Another useful grief model… the five stages of grief! Although the Kubler Ross model of grief has also been called “The 5 stages of grief” (learn more about her model at the bottom of this page), there is another 5-step working model or staging of grief that we will discuss here. It introduces some additional, useful concepts on the process of bereavement.
There is no set timetable to grief, of course, and all of these staging models are meant solely to help you understand some of the commonly experienced emotions and changes you may encounter.
The danger in any “staging” of grief is that it may give people a way to “buttonhole” you into a convenient little category, and predict how you should progress next. And grief just doesn’t work that neatly. Learn more about how grief works here.
The 5 Stages of Grief
- NUMBNESS & DENIAL – The first reaction to a loss, numbness or shock, can help cushion the blow and can help you get through the initial mourning rituals with the family and the funeral. This stage can last a few hours, days, or even a few weeks.
- YEARNING & ANGER – The numbness wears off, and the painful realization of the loss hits full-force. You will yearn deeply for your lost loved one. You may be angry and have regrets of things left unsaid or dreams never realized.
- EMOTIONAL DESPAIR, SADNESS & WITHDRAWAL – The storm of intense emotions of the second stage gives way to a period of heavy sadness, silence, and withdrawal from family and friends.
- REORGANIZATION – Reorganization and the beginning of positive emotions. Over time, the sadness stage will start to lessen, and you will begin to see a lightening of your emotions. You will start to perceive your life in a more positive light, although bouts of grief and sadness will persist, probably for the rest of your life.
- LETTING GO & MOVING ON – The final phase of this model is to let go of your need for the lost loved one and to move on with your life. Sadness will lessen greatly, and new interests will gradually occupy your thoughts more and more, crowding out the misery and desolation.
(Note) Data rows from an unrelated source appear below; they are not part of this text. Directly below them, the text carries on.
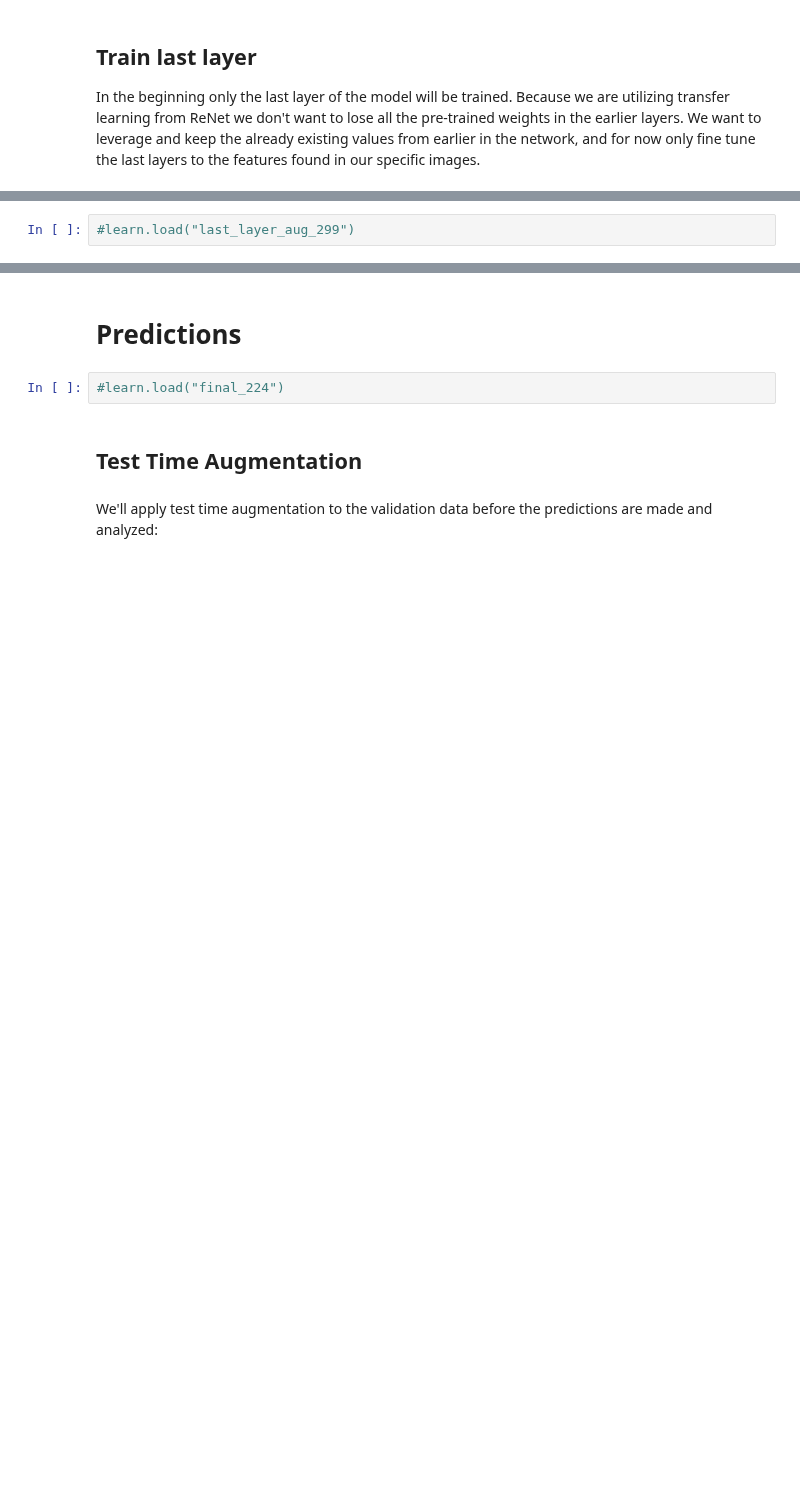
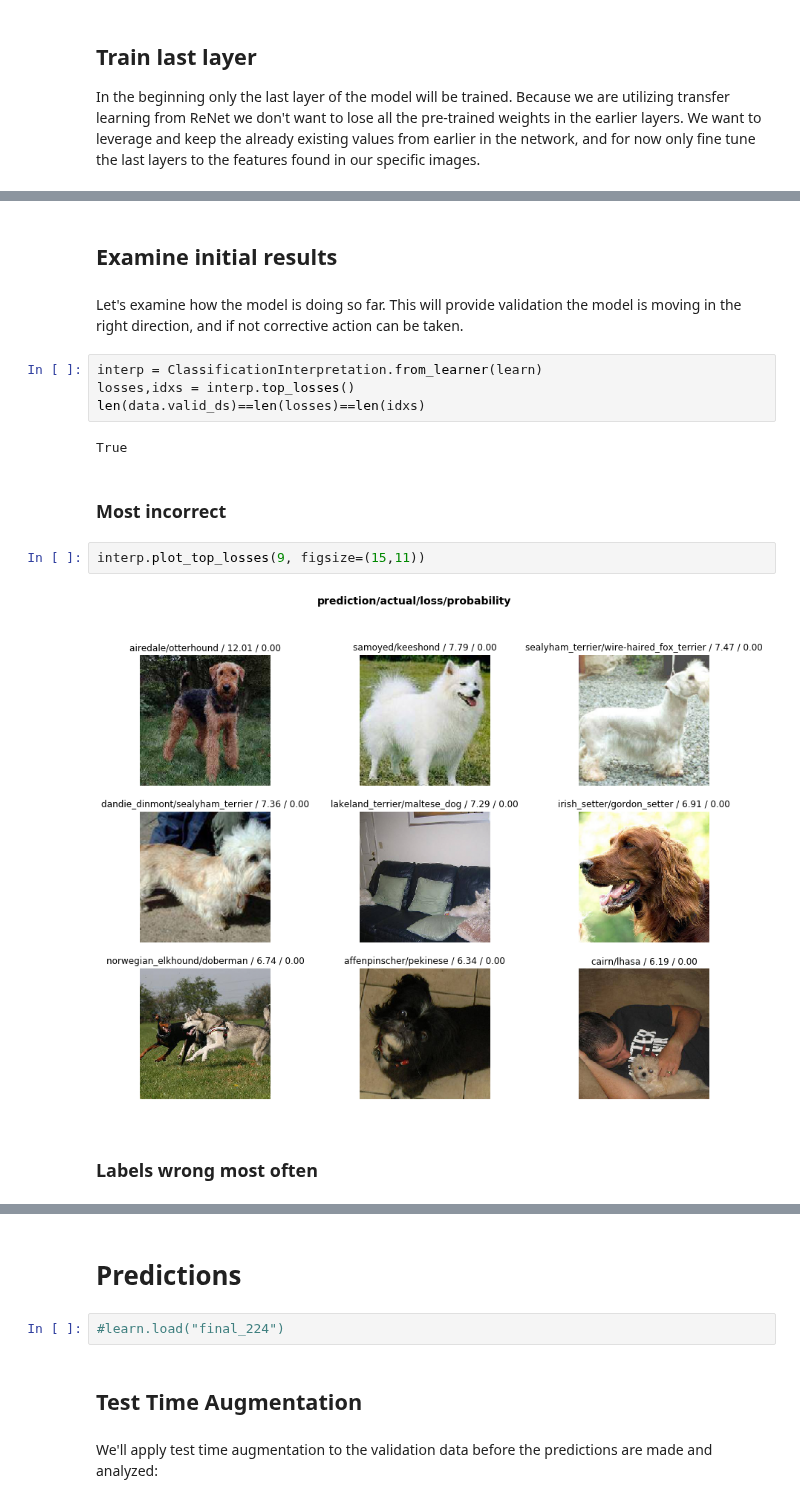
Before and after one commit to nrasch/Portfolio, a Jupyter notebook: Machine-Learning/Python/03-ComputerVision-Classification/DogBreeds.ipynb, the cells around one changed output, grey strips where cells are left out. Saved outputs shown, nothing was run; the diff lists cells and outputs as text; blank space fills up the shorter version.

```diff
--- a/Machine-Learning/Python/03-ComputerVision-Classification/DogBreeds.ipynb
+++ b/Machine-Learning/Python/03-ComputerVision-Classification/DogBreeds.ipynb
@@ -305,2 +257,18 @@ We'll ensure the modifications to the weights of the last layer of the model doe
-# %%
-#learn.load("last_layer_aug_299")
+# %% [markdown]
+## Examine initial results
+# %% [markdown]
+Let's examine how the model is doing so far.  This will provide validation the model is moving in the right direction, and if not corrective action can be taken.
+# %%
+interp = ClassificationInterpretation.from_learner(learn)
+losses,idxs = interp.top_losses()
+len(data.valid_ds)==len(losses)==len(idxs)
+# %% [output]
+True
+# %% [markdown]
+### Most incorrect
+# %%
+interp.plot_top_losses(9, figsize=(15,11))
+# %% [output]
+[figure, added]
+# %% [markdown]
+### Labels wrong most often
```
Also changed, not shown: parts of 53 cells of this notebook.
The final stage is when you “pull your life back together”.
THE GRIEF PROCESS WORKS
All of the grief models stress that you will never fully “get over” or forget your lost loved one. The grief process allows you to integrate the memory of your lost love into a more manageable place in your psyche and heart so that you can resume a more functional and bearable existence.
Kubler Ross Stages Of Grief
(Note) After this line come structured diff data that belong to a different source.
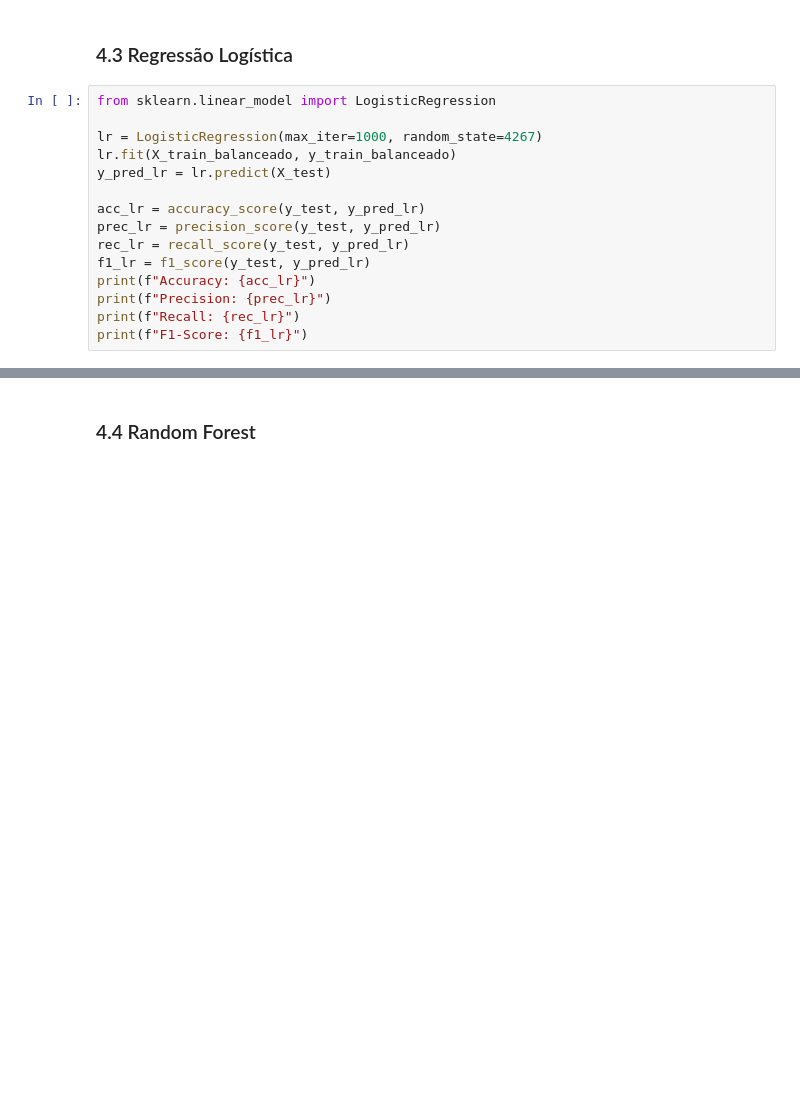
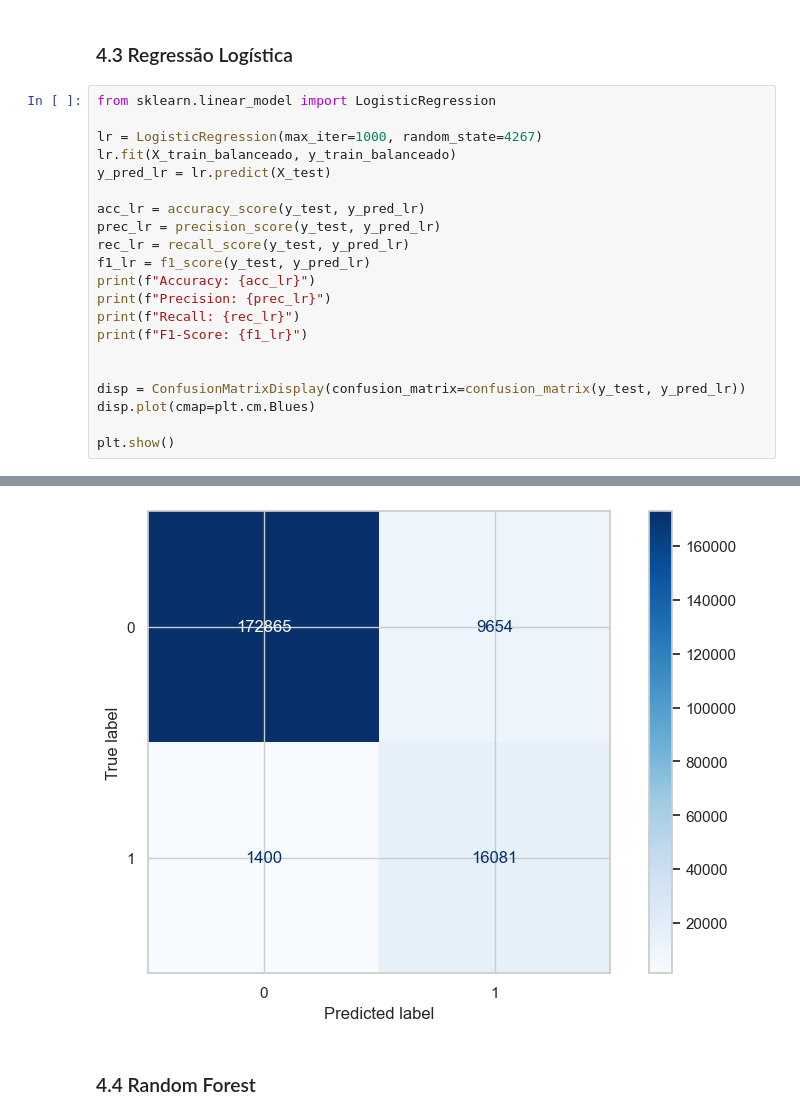
Before and after one commit to zezedp/IML2026_PROJETO, a Jupyter notebook: Projeto.ipynb, the cells around one changed output, grey strips where cells are left out. Saved outputs shown, nothing was run; the diff lists cells and outputs as text; blank space fills up the shorter version.

```diff
--- a/Projeto.ipynb
+++ b/Projeto.ipynb
@@ -566,6 +750,12 @@ print(f"Accuracy: {acc_lr}")
 print(f"Precision: {prec_lr}")
 print(f"Recall: {rec_lr}")
 print(f"F1-Score: {f1_lr}")
+
+
+disp = ConfusionMatrixDisplay(confusion_matrix=confusion_matrix(y_test, y_pred_lr))
+disp.plot(cmap=plt.cm.Blues)
+
+plt.show()
 # %% [output]
 Accuracy: 0.94473
 Precision: 0.6248688556440645
@@ -574,3 +764,4 @@ F1-Score: 0.7442151055164754
+[figure, added]
 # %% [markdown]
 ### 4.4 Random Forest
 # %%
```
Also changed, not shown: parts of 12 cells of this notebook.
Have you ever heard of the Kubler-Ross stages of grief? The one person whose name is linked with the topic of grief in many people’s minds is Elizabeth Kubler-Ross.
She was a Swiss psychiatrist who spent a lot of time comforting and studying dying people in her hospital. She revolutionized the way the world looks at terminally ill patients, and promoted compassion and caring for them.
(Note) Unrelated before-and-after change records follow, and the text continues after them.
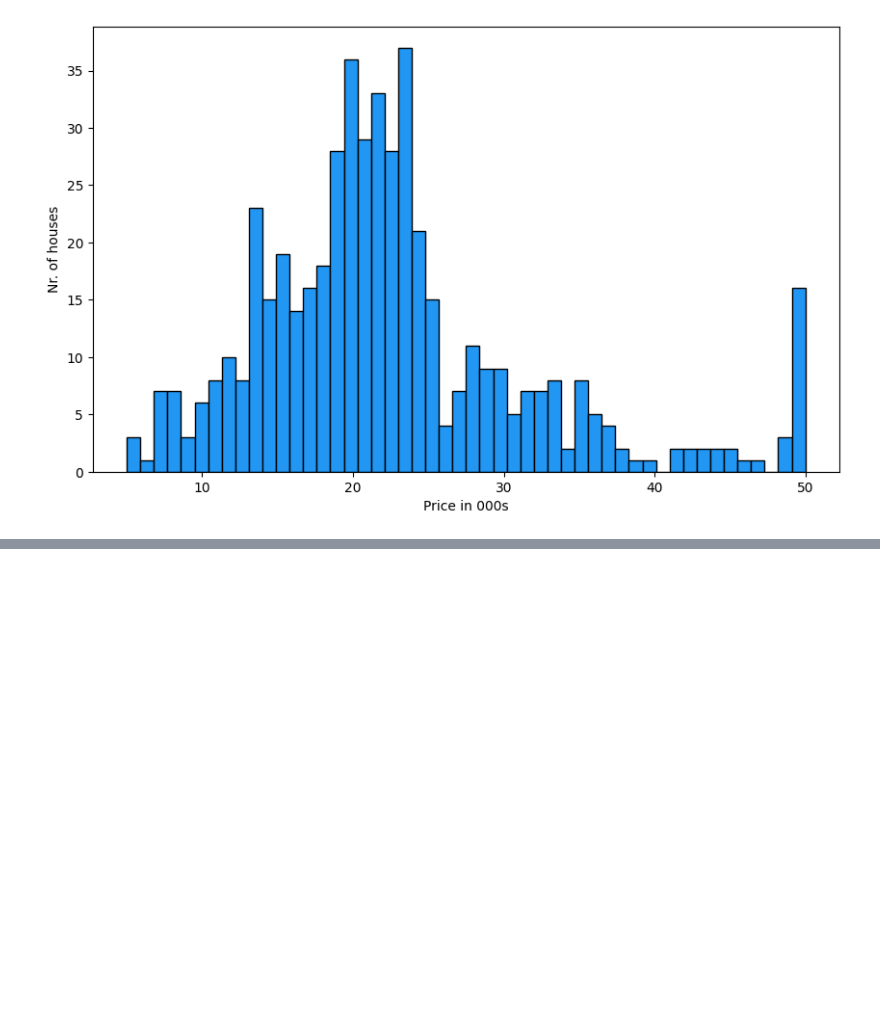
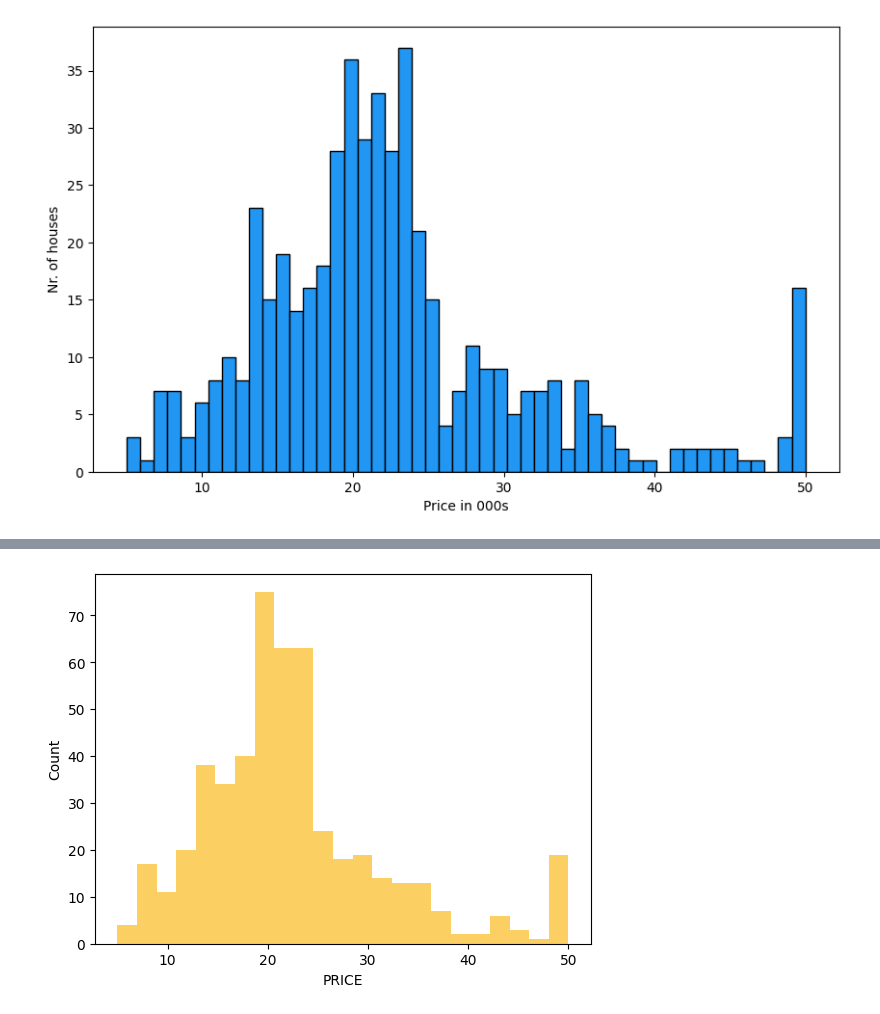
Before and after one commit to JonniiRingo/Data-Science-Ml, a Jupyter notebook: 04 Multivariate Regression.ipynb, the cells around one changed output, grey strips where cells are left out. Cells and saved outputs as stored; diff of their text form; code cells hidden in the pictures; blank space fills up the shorter version.

```diff
--- a/04 Multivariate Regression.ipynb
+++ b/04 Multivariate Regression.ipynb
@@ -186,0 +205,5 @@ plt.show()
+# %%
+sns.histplot(data['PRICE'], edgecolor=None, color='#fbc02d')
+plt.show()
+# %% [output]
+[figure, added]
```
Also changed, not shown: parts of 6 cells of this notebook.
She made a great contribution to the study of mourning in 1969 by introducing the “5 stages of grief”: denial, anger, bargaining, depression, and acceptance. Unfortunately, her theory was largely misunderstood and applied improperly.
You see, she created her model while working with people dying of cancer. The staging was meant to apply to the phases of grief a dying person goes through, not those grieving the death of another person.
Although some of her principles may well apply to those grieving the loss of a loved one, the linear nature of the process she describes really does not apply well to the grief process we have been discussing on this website.
Dr.Kubler-Ross’s work, however, was important pioneering research that is interesting and helpful for us to understand anyway.
The Kubler Ross 5 Stages of Grief
- Denial: “This cannot happen to me!”
- Anger: “Why did this happen to me? Who’s to blame for this?”
- Bargaining: “Just let me live ’til my daughter’s wedding, and I’ll do anything”.
- Depression: “I am too sad to do anything”.
- Acceptance: “I’m at peace with what is coming”.
Dr. Kubler Ross later stated that she had never meant for the 5 stages of grief to “help tuck messy emotions into neat packages”.
There is no single pathway or progression through grief, and that is the main fault of any attempt to stage grief like this. Even the different Kubler-Ross stages can be experienced multiple times, at the same time, and in any order.
So there you have it. That’s the story behind the Kubler Ross stages of grief…
Helpful Resources For Grieving
Back To Life! Our Personal Grief Guidebook might be just the help you are looking for. Read more about this most useful and practical recovery guide here: Back To Life!
In addition to the written guidebook, we also offer a unique audio program to help with grief coping and relaxation. If you think an audio approach might be helpful, consider this program: